At NEF, we have been working with the Joseph Rowntree Foundation to explore how public health departments and their partners are responding to climate change.
While the shift of public health departments was thought to have facilitated greater collaboration on the wider environmental and social issues that affect public health, the full potential of this structural change has not yet been realised. Heavy cuts to budgets have led local authorities to focus on narrower priorities. As action on climate change is largely non-statutory and its effects are generally longer-term, this issue has rarely been regarded as a strategic priority by public departments and their partners.
But the good news is that there are pockets of good practice happening across the country, with climate action being driven by individuals championing initiatives locally.
Middlesbrough Council, for instance, has been working closely with Middlesbrough Environment City (MEC) to create healthy, sustainably communities. Middlesbrough Council and MEC have together delivered a range of fuel poverty, food growing and active travel schemes, including support for vulnerable people to access home energy efficiency measure; the promotion of local food procurement in Middlesbrough’s hospitals; an urban farming programme for food growing in public spaces; and a series of activities aimed at promoting active travel.

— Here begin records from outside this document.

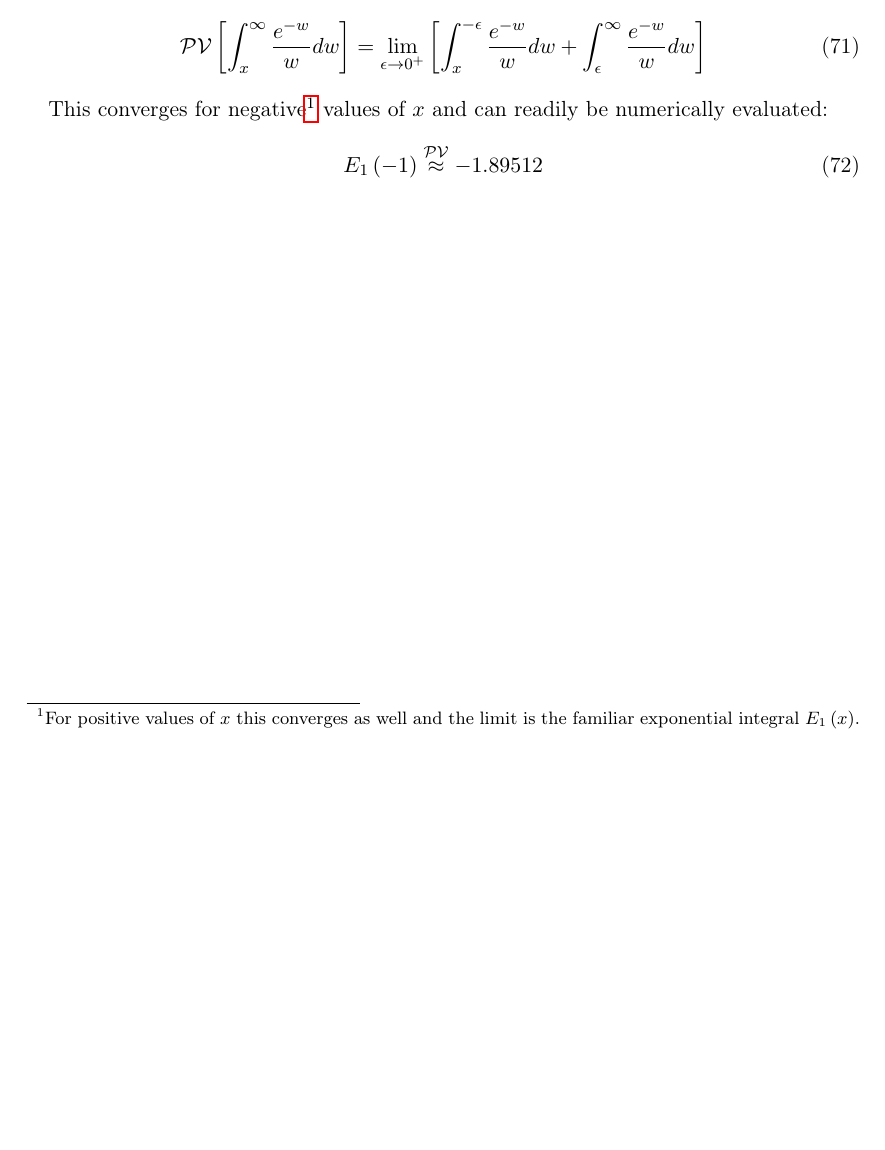
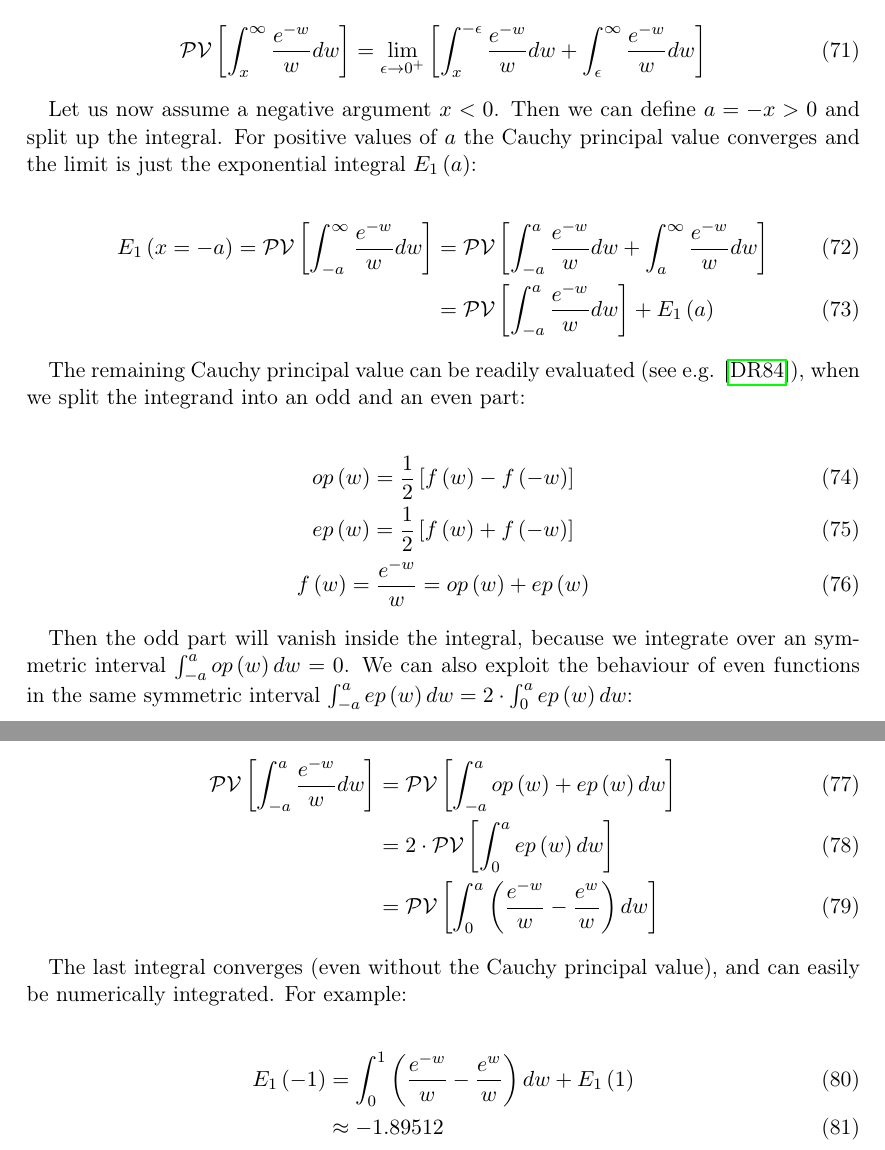
Before and after one commit to AndreWaehlisch/Exponential-Integral, a LaTeX document (main.tex): part of page 10 of 13 before the commit and two parts of pages 10 and 11 of 14 after it, the two joined at a grey line, cut so that both start at the same text, the shorter picture padded with empty space. Compiled offline with pdfLaTeX.

Commit message:
show how to evaluate for negative arguments

```diff
--- a/main.tex
+++ b/main.tex
@@ -336,10 +336,35 @@
 		\mathcal{PV}\left[\int_{x}^{\infty}\frac{e^{-w}}{w}dw\right]&=\lim_{\epsilon\to{}0^{+}}\left[\int_{x}^{-\epsilon}\frac{e^{-w}}{w}dw+\int_{\epsilon}^{\infty}\frac{e^{-w}}{w}dw\right]
 	\end{align}
 
-	This converges for negative\footnote{For positive values of $x$ this converges as well and the limit is the familiar exponential integral $E_1\left(x\right)$.} values of $x$ and can readily be numerically evaluated:
+	Let us now assume a negative argument $x<0$. Then we can define $a=-x>0$ and split up the integral. For positive values of $a$ the Cauchy principal value converges and the limit is just the exponential integral $E_1\left(a\right)$:
+
+	\begin{align}
+		E_1\left(x=-a\right)=\mathcal{PV}\left[\int_{-a}^{\infty}\frac{e^{-w}}{w}dw\right]&=\mathcal{PV}\left[\int_{-a}^{a}\frac{e^{-w}}{w}dw+\int_{a}^{\infty}\frac{e^{-w}}{w}dw\right]\\
+		&=\mathcal{PV}\left[\int_{-a}^{a}\frac{e^{-w}}{w}dw\right]+E_1\left(a\right)
+	\end{align}
+
+	The remaining Cauchy principal value can be readily evaluated (see e.g. \cite{rabinowitz}), when we split the integrand into an odd and an even part:
+
 	\begin{gather}
-		E_1\left(-1\right)\overset{\mathcal{PV}}{\approx}-1.89512
+		op\left(w\right)=\frac{1}{2}\left[f\left(w\right)-f\left(-w\right)\right]\\
+		ep\left(w\right)=\frac{1}{2}\left[f\left(w\right)+f\left(-w\right)\right]\\
+		f\left(w\right)=\frac{e^{-w}}{w}=op\left(w\right)+ep\left(w\right)
 	\end{gather}
+
+	Then the odd part will vanish inside the integral, because we integrate over an symmetric interval $\int_{-a}^{a}op\left(w\right)dw=0$. We can also exploit the behaviour of even functions in the same symmetric interval $\int_{-a}^{a}ep\left(w\right)dw=2\cdot\int_{0}^{a}ep\left(w\right)dw$:
+
+	\begin{align}
+		\mathcal{PV}\left[\int_{-a}^{a}\frac{e^{-w}}{w}dw\right]&=\mathcal{PV}\left[\int_{-a}^{a}op\left(w\right)+ep\left(w\right)dw\right]\\
+		&=2\cdot\mathcal{PV}\left[\int_{0}^{a}ep\left(w\right)dw\right]\\
+		&=\mathcal{PV}\left[\int_{0}^{a}\left(\frac{e^{-w}}{w}-\frac{e^w}{w}\right)dw\right]
+	\end{align}
+
+	The last integral converges (even without the Cauchy principal value), and can easily be numerically integrated. For example:
+
+	\begin{align}
+		E_1\left(-1\right)&=\int_{0}^{1}\left(\frac{e^{-w}}{w}-\frac{e^w}{w}\right)dw+E_1\left(1\right)\\
+		&\approx-1.89512
+	\end{align}
 
 	\clearpage
 	\printbibliography
```
Also changed, not shown: main.bib (+7 -0 lines), main.pdf.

Islington Council, meanwhile, has a dedicated seasonal health and affordable warmth (SHAW) team within the environment department which works closely with the public health team. SHAW’s work is dedicated to tackling fuel poverty and the effects of summer heat. They have developed the seasonal health interventions network, a referral scheme from over 90 organisations in the borough to the SHAW team, who then assess the residents for a range of 30 potential services, from grants for insulation to air quality alerts and support.
SHAW also works to support vulnerable residents to cope with the impact of summer heat. Its Climate Resilience Islington South project, for instance, aimed to understand how residents cope in hot weather and how they can be better prepared. They then delivered Cool It, a series of events for community groups focused on heat resilience.
Despite the many barriers, there are some examples of action being taken. But we need to learn from these and embed climate change as a strategic priority that is at the core of public health services.
- The report Public Health in a Changing Climate can be accessed here.
This article first appeared in Environment Journal’s sister publication New Start.
Photo by ell brown